Agile: Mistakes were made
— I Am Devloper (@iamdevloper) May 21, 2021
- GitHub Open Source Artifact Exporter, Launches Podcast: In this week’s news out of GitHub, the company has released an open source tool to help large organizations with reporting. The GitHub Artifact Exporter will help teams export granular data for audits, offering a simpler way to access the data than via its API, instead, allowing developers to simply download the data in CSV and JSON rather than learning the GitHub API. The Artifact Explorer offers both a command-line interface and GUI to explore GitHub Issues and comments, allowing users to search and filter. The CLI also supports exporting commits, milestones, projects, pull requests and releases, as well as associated issues and comments. And while we’re here talking about GitHub, it seems noteworthy to mention its newly launched podcast, The ReadME Podcast, which starts out with three episodes featuring Gina Häußge from OctoPrint, Evan You from Vue, and Scott Hanselman and Mark Downie from Das Blog. Seems worth a listen.

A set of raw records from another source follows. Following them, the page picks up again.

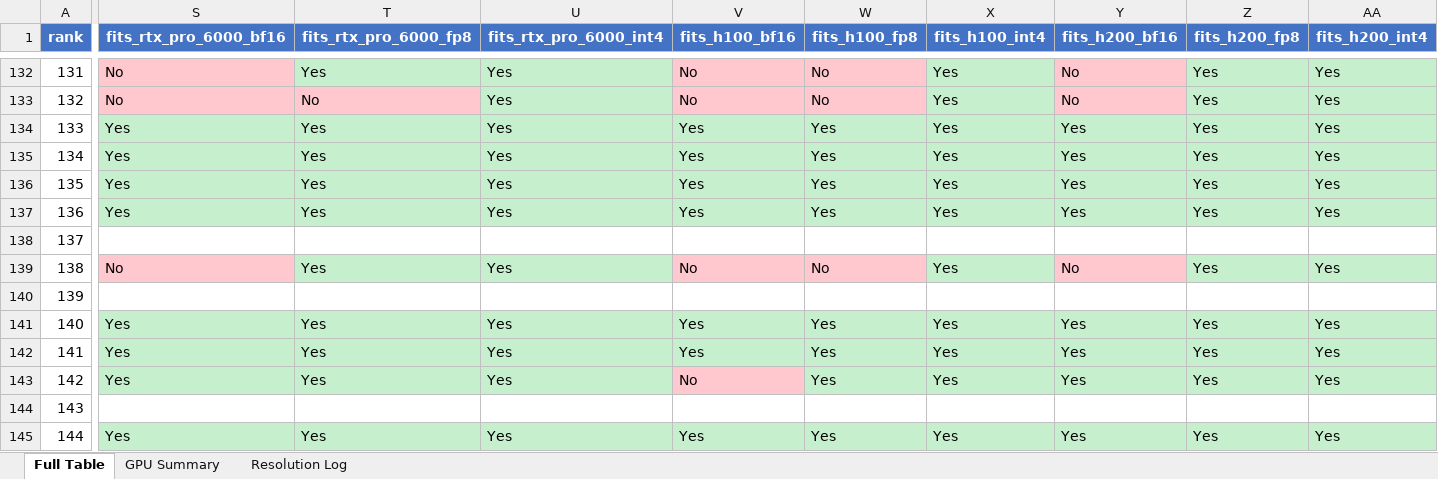
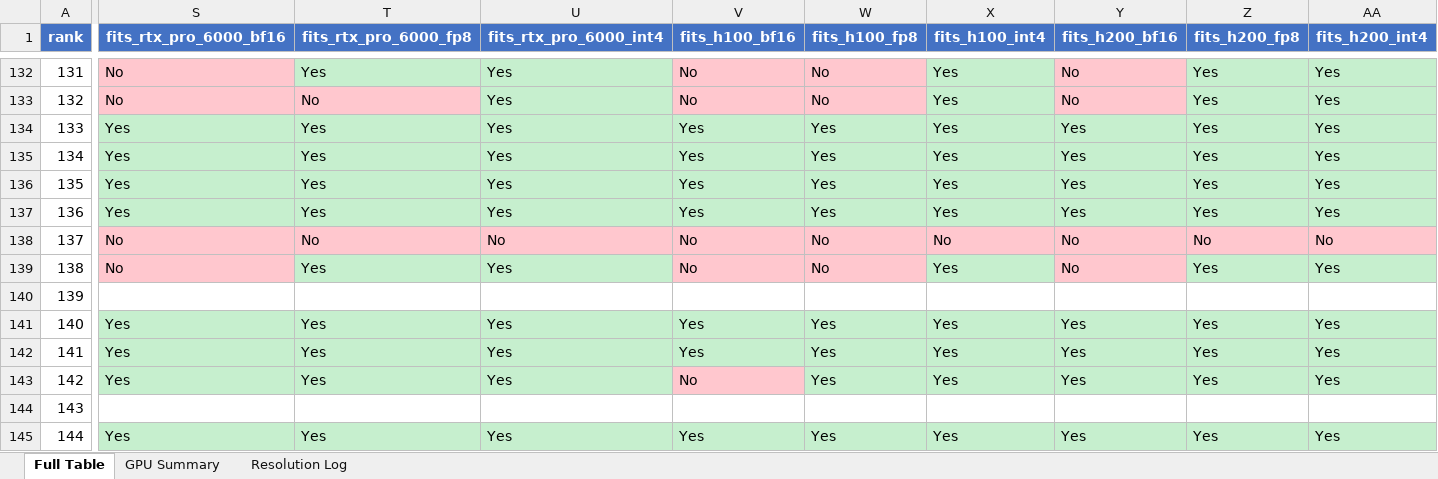
Before and after one commit to kmvaidya/llm-arena-vram-calc, an Excel workbook: arena_enrichment/output/arena_leaderboard_enriched.xlsx, sheet Full Table, drawn as a sheet; only a part is shown, gaps mark what is left out; values as stored, in another font and other column widths than the file's, no borders; the diff covers the shown part only; the diff names each change by its address in the sheet, - before the commit and + after, or states it on an @@ line.

```diff
--- a/arena_enrichment/output/arena_leaderboard_enriched.xlsx (sheet Full Table)
+++ b/arena_enrichment/output/arena_leaderboard_enriched.xlsx (sheet Full Table)
-S138 (fits_rtx_pro_6000_bf16): (empty)
+S138 (fits_rtx_pro_6000_bf16): No
-S138:AA138 fill: none
+S138:AA138 fill: #FFC7CE
-T138 (fits_rtx_pro_6000_fp8): (empty)
+T138 (fits_rtx_pro_6000_fp8): No
-U138 (fits_rtx_pro_6000_int4): (empty)
+U138 (fits_rtx_pro_6000_int4): No
-V138 (fits_h100_bf16): (empty)
+V138 (fits_h100_bf16): No
-W138 (fits_h100_fp8): (empty)
+W138 (fits_h100_fp8): No
-X138 (fits_h100_int4): (empty)
+X138 (fits_h100_int4): No
-Y138 (fits_h200_bf16): (empty)
+Y138 (fits_h200_bf16): No
-Z138 (fits_h200_fp8): (empty)
+Z138 (fits_h200_fp8): No
-AA138 (fits_h200_int4): (empty)
+AA138 (fits_h200_int4): No
```
Also changed, not shown: 18 edited cells and cell formats elsewhere in this sheet, sheet Resolution Log, 2 other files.
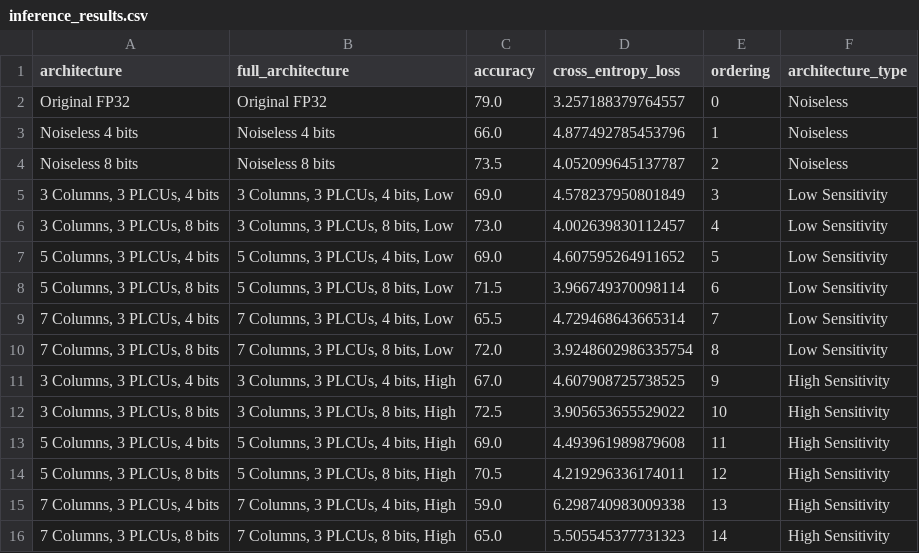
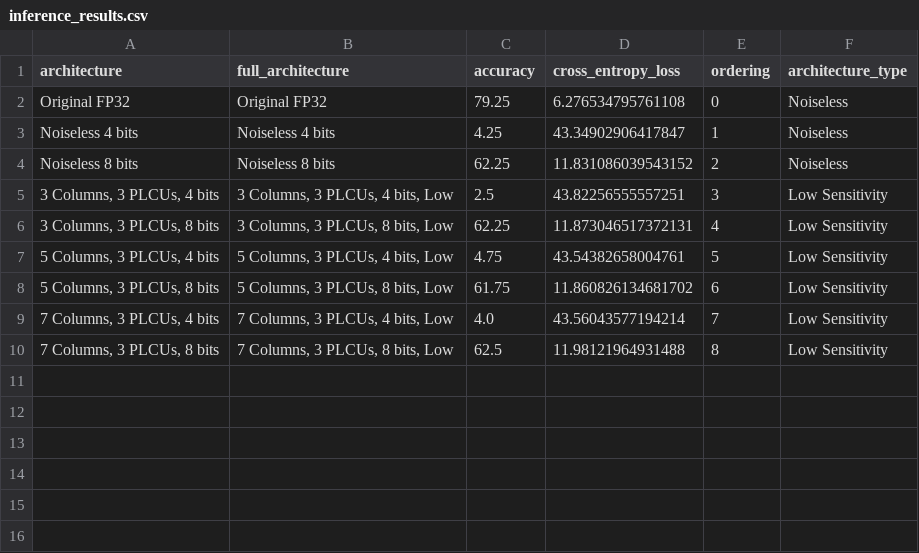
Before and after one commit to 4gatepylon/65931FinalProject, a CSV file: FinalResults/inference_results.csv, drawn as a sheet.

```diff
--- a/FinalResults/inference_results.csv
+++ b/FinalResults/inference_results.csv
@@ -1,16 +1,10 @@
 architecture,full_architecture,accuracy,cross_entropy_loss,ordering,architecture_type
-Original FP32,Original FP32,79.0,3.257188379764557,0,Noiseless
-Noiseless 4 bits,Noiseless 4 bits,66.0,4.877492785453796,1,Noiseless
-Noiseless 8 bits,Noiseless 8 bits,73.5,4.052099645137787,2,Noiseless
-"3 Columns, 3 PLCUs, 4 bits","3 Columns, 3 PLCUs, 4 bits, Low",69.0,4.578237950801849,3,Low Sensitivity
-"3 Columns, 3 PLCUs, 8 bits","3 Columns, 3 PLCUs, 8 bits, Low",73.0,4.002639830112457,4,Low Sensitivity
-"5 Columns, 3 PLCUs, 4 bits","5 Columns, 3 PLCUs, 4 bits, Low",69.0,4.607595264911652,5,Low Sensitivity
-"5 Columns, 3 PLCUs, 8 bits","5 Columns, 3 PLCUs, 8 bits, Low",71.5,3.966749370098114,6,Low Sensitivity
-"7 Columns, 3 PLCUs, 4 bits","7 Columns, 3 PLCUs, 4 bits, Low",65.5,4.729468643665314,7,Low Sensitivity
-"7 Columns, 3 PLCUs, 8 bits","7 Columns, 3 PLCUs, 8 bits, Low",72.0,3.9248602986335754,8,Low Sensitivity
-"3 Columns, 3 PLCUs, 4 bits","3 Columns, 3 PLCUs, 4 bits, High",67.0,4.607908725738525,9,High Sensitivity
-"3 Columns, 3 PLCUs, 8 bits","3 Columns, 3 PLCUs, 8 bits, High",72.5,3.905653655529022,10,High Sensitivity
-"5 Columns, 3 PLCUs, 4 bits","5 Columns, 3 PLCUs, 4 bits, High",69.0,4.493961989879608,11,High Sensitivity
-"5 Columns, 3 PLCUs, 8 bits","5 Columns, 3 PLCUs, 8 bits, High",70.5,4.219296336174011,12,High Sensitivity
-"7 Columns, 3 PLCUs, 4 bits","7 Columns, 3 PLCUs, 4 bits, High",59.0,6.298740983009338,13,High Sensitivity
-"7 Columns, 3 PLCUs, 8 bits","7 Columns, 3 PLCUs, 8 bits, High",65.0,5.505545377731323,14,High Sensitivity
+Original FP32,Original FP32,79.25,6.276534795761108,0,Noiseless
+Noiseless 4 bits,Noiseless 4 bits,4.25,43.34902906417847,1,Noiseless
+Noiseless 8 bits,Noiseless 8 bits,62.25,11.831086039543152,2,Noiseless
+"3 Columns, 3 PLCUs, 4 bits","3 Columns, 3 PLCUs, 4 bits, Low",2.5,43.82256555557251,3,Low Sensitivity
+"3 Columns, 3 PLCUs, 8 bits","3 Columns, 3 PLCUs, 8 bits, Low",62.25,11.873046517372131,4,Low Sensitivity
+"5 Columns, 3 PLCUs, 4 bits","5 Columns, 3 PLCUs, 4 bits, Low",4.75,43.54382658004761,5,Low Sensitivity
+"5 Columns, 3 PLCUs, 8 bits","5 Columns, 3 PLCUs, 8 bits, Low",61.75,11.860826134681702,6,Low Sensitivity
+"7 Columns, 3 PLCUs, 4 bits","7 Columns, 3 PLCUs, 4 bits, Low",4.0,43.56043577194214,7,Low Sensitivity
+"7 Columns, 3 PLCUs, 8 bits","7 Columns, 3 PLCUs, 8 bits, Low",62.5,11.98121964931488,8,Low Sensitivity
```
Also changed, not shown: 41 other files.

- Envoy Proxy on Windows Goes GA: All of you cloud native developers are obviously familiar with the Envoy proxy, but up until now it has only been available on Linux. This week, the project announced its general availability on Windows, a goal it says it has had since 2016. The release of Envoy on Windows seems like part of an emerging and hopeful trend for developers following last week’s news that eBPF would also be making its way onto Windows. The port of Envoy was made possible by the Envoy-Windows-Development group, a group primarily composed of developers from VMware and Microsoft, which last year put out an alpha release of the project. Since that release, the team has also added additional features, enabled continuous integration, and improved the performance and reliability of Envoy on Windows, all of which are detailed in the blog post. Nonetheless, they say that they “still have a lot to work to get Envoy on Windows to parity with Linux” and are currently working on improving performance and binary distribution, as well as integrating with service meshes “like OSM, on the upcoming Windows Server 2022 release.”
A rare video of devs attempting to deploy to Kubernetes but unwilling to read the docs first pic.twitter.com/nIHY8afijm
— memenetes (@memenetes) May 17, 2021
The New Stack is a wholly owned subsidiary of Insight Partners, an investor in the following companies mentioned in this article: Sysdig.
Amazon Web Services is a sponsor of The New Stack.
Feature image via Pixabay.